The COVID-19 pandemic turned everything on its head, from how people understood their health, to work schedules, travel ability, and more.
One routine that has stayed constant, however, was America’s love for coffee. COVID may have changed where and how Americans drink coffee, but never how much. The latest edition of the National Coffee Data Trends (NCDT) report, released last month and based on surveys conducted in January 2023, illustrates coffee’s continued recovery, renewed growth, and unique staying power as COVID-19 has moved out of its most acute phases.
Unsurprisingly, due to quarantines and shifts to work from home in many industries, the pandemic resulted in a massive increase in drinking coffee at home and a similarly significant decrease in drinking coffee away from home.
Between January and July 2020, coffee consumption outside of the home fell by almost 20%. While past-day coffee drinking away from home remains below pre-pandemic levels, it has rebounded almost 13% since then, showing a clear path toward recovery.
Now that COVID restrictions have eased, coffee drinkers are returning to their pre-pandemic routines. 91% of past-week coffee drinkers now buy coffee away from home at least once per week.
And, as Americans are getting back to work in offices, coffee is getting back to work too. In the most recent polling, 32% of Americans reported having an in-office coffee station, up 6% since mid-pandemic (January 2021).
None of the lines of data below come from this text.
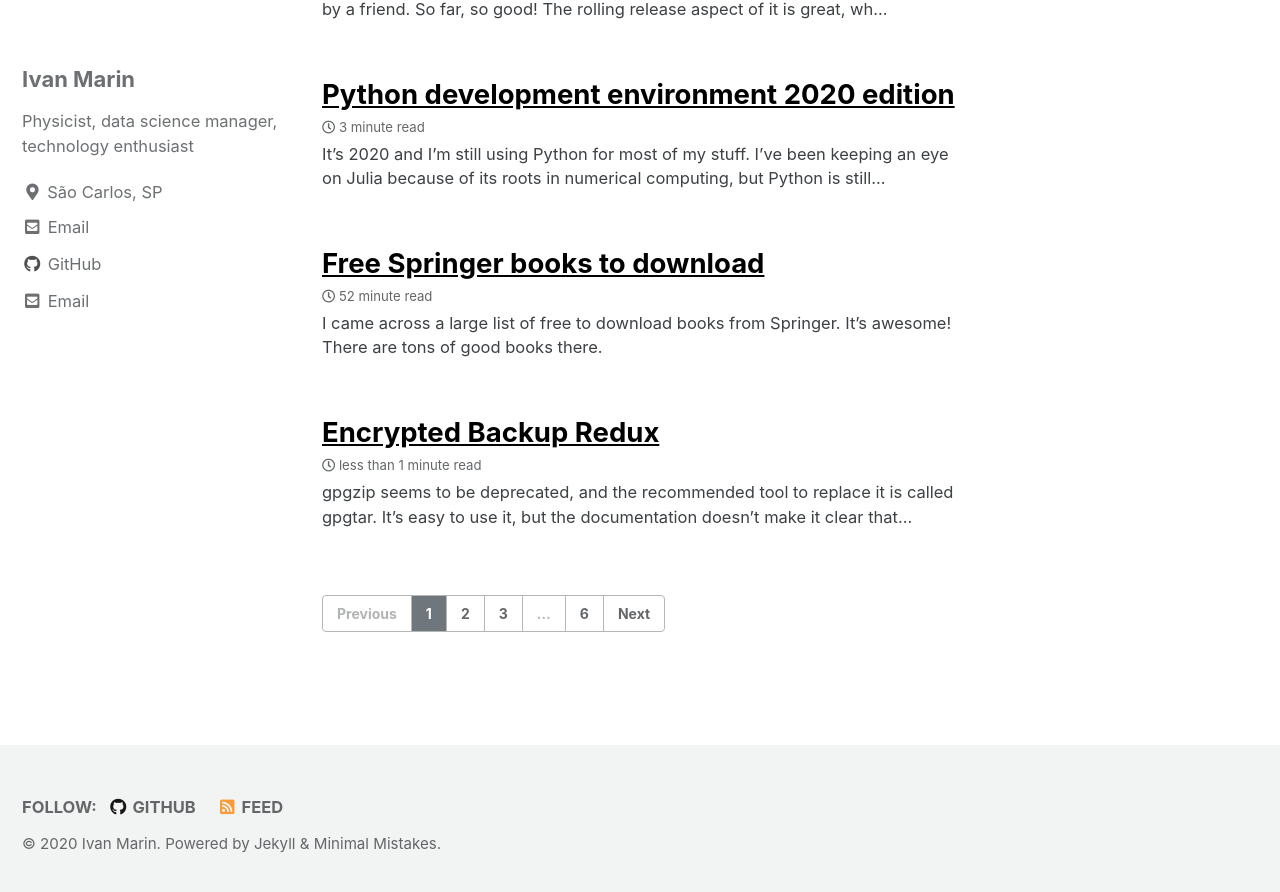
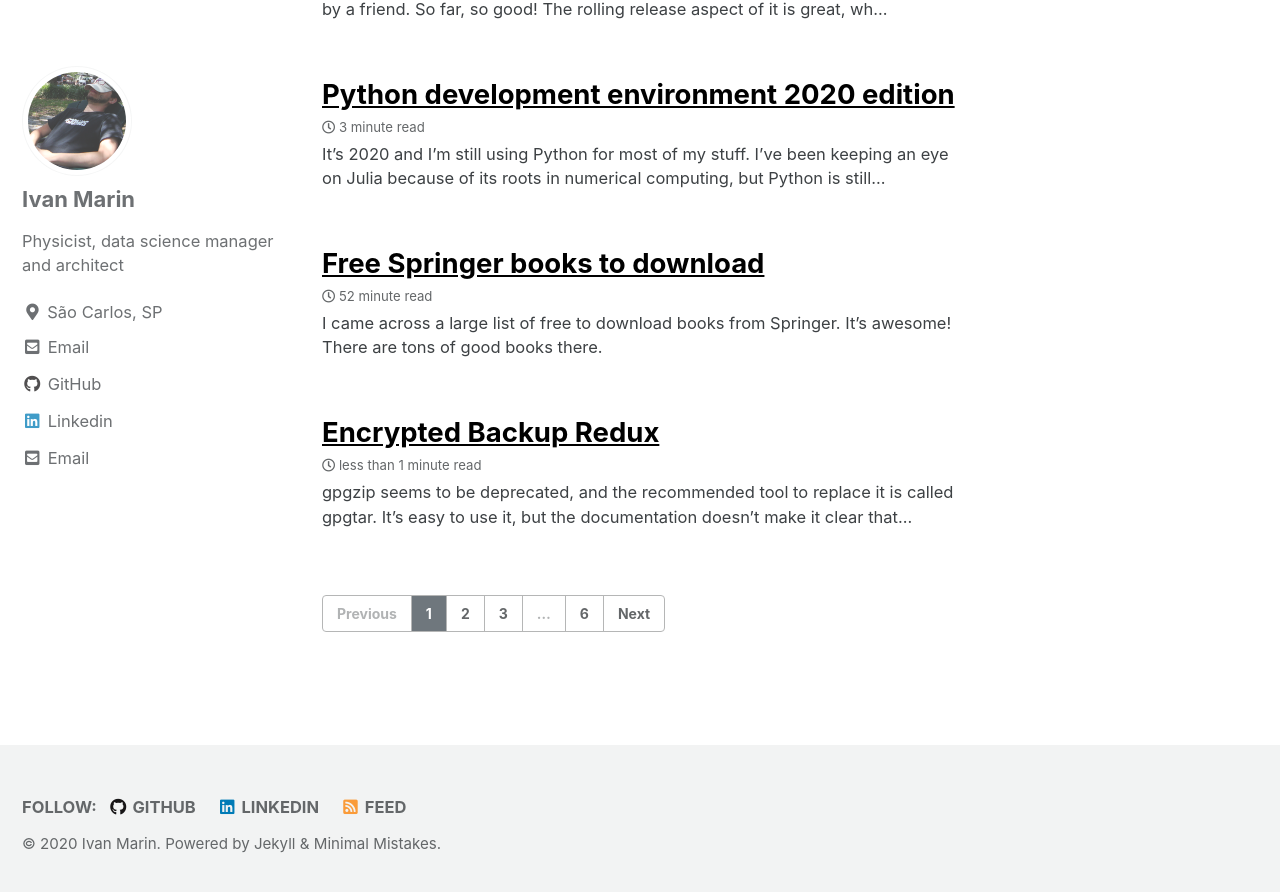
Before and after one commit to ispmarin/ispmarin.github.io, a Jekyll site: the page built from index.html, in a window 1280 px wide and 900 px high, scrolled down 531 px. Shown: the top 892 px of the window. Built offline with Jekyll 4.4.1, drawn with Linux system fonts in a browser that asks for light colours; cached includes are drawn as plain includes; some web fonts are replaced; the list of posts is cut into pages by our own code.

Commit message:
added images

```diff
--- a/_config.yml
+++ b/_config.yml
@@ -1,10 +1,3 @@
-# Welcome to Jekyll!
-#
-# This config file is meant for settings that affect your entire site, values
-# which you are expected to set up once and rarely need to edit after that.
-# For technical reasons, this file is *NOT* reloaded automatically when you use
-# `jekyll serve`. If you change this file, please restart the server process.
-
 # Theme Settings
 #
 # Review documentation to determine if you should use `theme` or `remote_theme`
@@ -24,7 +17,7 @@ description              : "My personal blog"
 url                      : "https://ispmarin.github.io" # the base hostname & protocol for your site e.g. "https://mmistakes.github.io"
 baseurl                  : # the subpath of your site, e.g. "/blog"
 repository               : "ispmarin/ispmarin.github.io" # GitHub username/repo-name e.g. "mmistakes/minimal-mistakes"
-teaser                   : # path of fallback teaser image, e.g. "/assets/images/500x300.png"
+teaser                   : assets/images/teaser.png
 logo                     : # path of logo image to display in the masthead, e.g. "/assets/images/88x88.png"
 masthead_title           : # overrides the website title displayed in the masthead, use " " for no title
 # breadcrumbs            : false # true, false (default)
@@ -94,51 +87,33 @@ analytics:
 # Site Author
 author:
   name             : "Ivan Marin"
-  avatar           : # path of avatar image, e.g. "/assets/images/bio-photo.jpg"
-  bio              : "Physicist, data science manager, technology enthusiast"
+  avatar           : /assets/images/profile.png # path of avatar image, e.g. "/assets/images/bio-photo.jpg"
+  bio              : "Physicist, data science manager and architect"
   location         : "São Carlos, SP"
   email            : "ivan@tunguska.cc"
   links:
     - label: "Email"
       icon: "fas fa-fw fa-envelope-square"
       url: "ivan@tunguska.cc"
-    - label: "Website"
-      icon: "fas fa-fw fa-link"
-      # url: "https://your-website.com"
-    - label: "Twitter"
-      icon: "fab fa-fw fa-twitter-square"
-      # url: "https://twitter.com/"
-    - label: "Facebook"
-      icon: "fab fa-fw fa-facebook-square"
-      # url: "https://facebook.com/"
     - label: "GitHub"
       icon: "fab fa-fw fa-github"
       url: "https://github.com/ispmarin"
-    - label: "Instagram"
-      icon: "fab fa-fw fa-instagram"
-      # url: "https://instagram.com/"
+    - label: "Linkedin"
+      icon: "fab fa-fw fa-linkedin"
+      url: "https://www.linkedin.com/in/ispmarin/"
 
 # Site Footer
 footer:
   links:
-    - label: "Twitter"
-      icon: "fab fa-fw fa-twitter-square"
-      # url:
-    - label: "Facebook"
-      icon: "fab fa-fw fa-facebook-square"
-      # url:
     - label: "GitHub"
       icon: "fab fa-fw fa-github"
       url: "https://github.com/ispmarin"
     - label: "GitLab"
       icon: "fab fa-fw fa-gitlab"
       # url:
-    - label: "Bitbucket"
-      icon: "fab fa-fw fa-bitbucket"
-      # url:
-    - label: "Instagram"
-      icon: "fab fa-fw fa-instagram"
-      # url:
+    - label: "Linkedin"
+      icon: "fab fa-fw fa-linkedin"
+      url: "https://www.linkedin.com/in/ispmarin/"
 
 
 # Reading Files
@@ -279,7 +254,3 @@ defaults:
       comments: # true
       share: true
       related: true
-
-
-# My config
-teaser: /assets/images/500x300.png
```
Also changed, not shown: _pages/404.md (+1 -0 lines), _pages/about.md (+1 -0 lines), assets/images/profile.png (added).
Coffee was not completely immune from lasting pandemic impacts, of course. Just like many restaurants continue to use QR-code menus, and office buildings keep refilling hand sanitizer dispensers, some new coffee habits appear to be here to stay.
The Spring 2021 NCDT report (mid-pandemic), found that 30% of Americans had discovered new coffees they could enjoy at home, and 23% had purchased a new coffee machine for their household. For some coffee drinkers, trying new things meant doing less work at home and leaning into convenience: between January 2020 and January 2021, drive-through usage among coffee drinkers skyrocketed by nearly 30%.
App usage also jumped significantly during the beginning of the pandemic. From January to July 2020, app usage among past-week coffee drinkers buying coffee outside the home jumped by more than 60%.
The appeal of options like drive-through, apps, and delivery seems to have staying power. App usage (29% of past-week coffee drinkers) has declined somewhat from its peak in July 2020 (39%) but remains above the 24% observed in January 2020.
Similarly, drive-through use (currently, 59% of past-day coffee drinkers who bought their coffee outside the home) has declined from pandemic peaks (62%) but remains well above the pre-pandemic rate of 48%.
In the face of the unprecedented challenges brought on by COVID-19, coffee has proven its remarkable resilience. The coffee experience has transformed — as have many aspects of our daily lives — but coffee seems to have weathered the pressure of the pandemic and come out maintaining its position as America’s favorite beverage.
Learn more about the NCA’s National Coffee Data Trends.